- Do we need a clinical trial to assess model performance? The answer, for now, is ‘maybe’.
- May be a role for cross validation.
- Should the validation be against clinical measures (e.g., loss of consciousness), as well as blood concentrations and EEG measures of drug effect?
- Project Management
- Steve Shafer will direct the project (until someone else volunteers to do so)
- Project team will consist of:
- Tom De Smet in collaboration with other engineers
- Charles Minto will direct the data modeling
- Each Society will ask for a representative, who will actually do some of the work
- Prepare the Open TCI Website
- Need registration page
- Anyone can register
- Need data upload page
- Anyone can read.
- Only registered participants can upload data.
- Data, once uploaded, cannot be deleted (for auditability).
- Revised data sets can be uploaded, with a different name for the data file.
- Excel will be the common format for uploaded data.
- Need participant disclosure page.
- Everyone can read the disclosure pages.
- Only registered users can update their information.
- Obtain data inventory.
- Individual participants should indicate what data they are willing to upload.
- For now, we just want an inventory of data, not the data themselves.
I believe that covers our discussions. I would appreciate all participants in the first (and hopefully last) meeting of the Open TCI Initiative to review those data that you are willing to contribute to the initiative.
Thank you again for your support of the Open TCI Initiative.
Editor-in-Chief, Anesthesia & Analgesia
Professor of Anesthesiology, Columbia University
Adjunct Professor of Anesthesia, Stanford University
Adjunct Professor of Biopharmaceutical Sciences, UCSF

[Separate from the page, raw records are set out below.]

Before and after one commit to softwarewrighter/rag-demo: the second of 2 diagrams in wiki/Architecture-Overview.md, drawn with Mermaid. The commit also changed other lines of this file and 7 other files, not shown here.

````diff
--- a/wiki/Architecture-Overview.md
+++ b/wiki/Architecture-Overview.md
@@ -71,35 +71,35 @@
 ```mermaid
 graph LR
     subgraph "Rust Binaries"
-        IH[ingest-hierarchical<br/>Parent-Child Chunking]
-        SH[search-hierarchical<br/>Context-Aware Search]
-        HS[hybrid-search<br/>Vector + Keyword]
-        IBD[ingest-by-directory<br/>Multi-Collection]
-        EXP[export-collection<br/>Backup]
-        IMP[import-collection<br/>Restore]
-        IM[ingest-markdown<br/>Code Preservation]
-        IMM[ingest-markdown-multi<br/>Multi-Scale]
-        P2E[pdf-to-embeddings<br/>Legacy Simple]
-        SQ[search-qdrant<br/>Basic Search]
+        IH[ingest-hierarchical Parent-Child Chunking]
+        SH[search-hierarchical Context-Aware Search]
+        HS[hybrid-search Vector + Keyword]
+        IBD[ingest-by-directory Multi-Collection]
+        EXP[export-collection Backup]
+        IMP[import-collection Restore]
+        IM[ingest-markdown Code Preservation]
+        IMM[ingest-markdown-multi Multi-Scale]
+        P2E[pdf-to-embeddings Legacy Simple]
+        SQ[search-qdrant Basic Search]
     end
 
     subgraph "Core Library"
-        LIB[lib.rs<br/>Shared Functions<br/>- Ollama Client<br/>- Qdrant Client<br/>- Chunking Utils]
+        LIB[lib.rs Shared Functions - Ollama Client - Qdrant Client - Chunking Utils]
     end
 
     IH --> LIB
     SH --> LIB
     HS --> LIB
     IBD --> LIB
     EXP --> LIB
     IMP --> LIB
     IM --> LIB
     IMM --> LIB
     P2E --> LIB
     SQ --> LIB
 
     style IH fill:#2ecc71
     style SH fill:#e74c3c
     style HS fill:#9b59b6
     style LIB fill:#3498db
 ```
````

- Struys M, Coppens M, De N, Mortier E, Doufas A, Van B, Shafer S: Influence of administration rate on propofol plasma-effect site equilibration. Anesthesiology 2007; 107:386–96 PMID: 17721240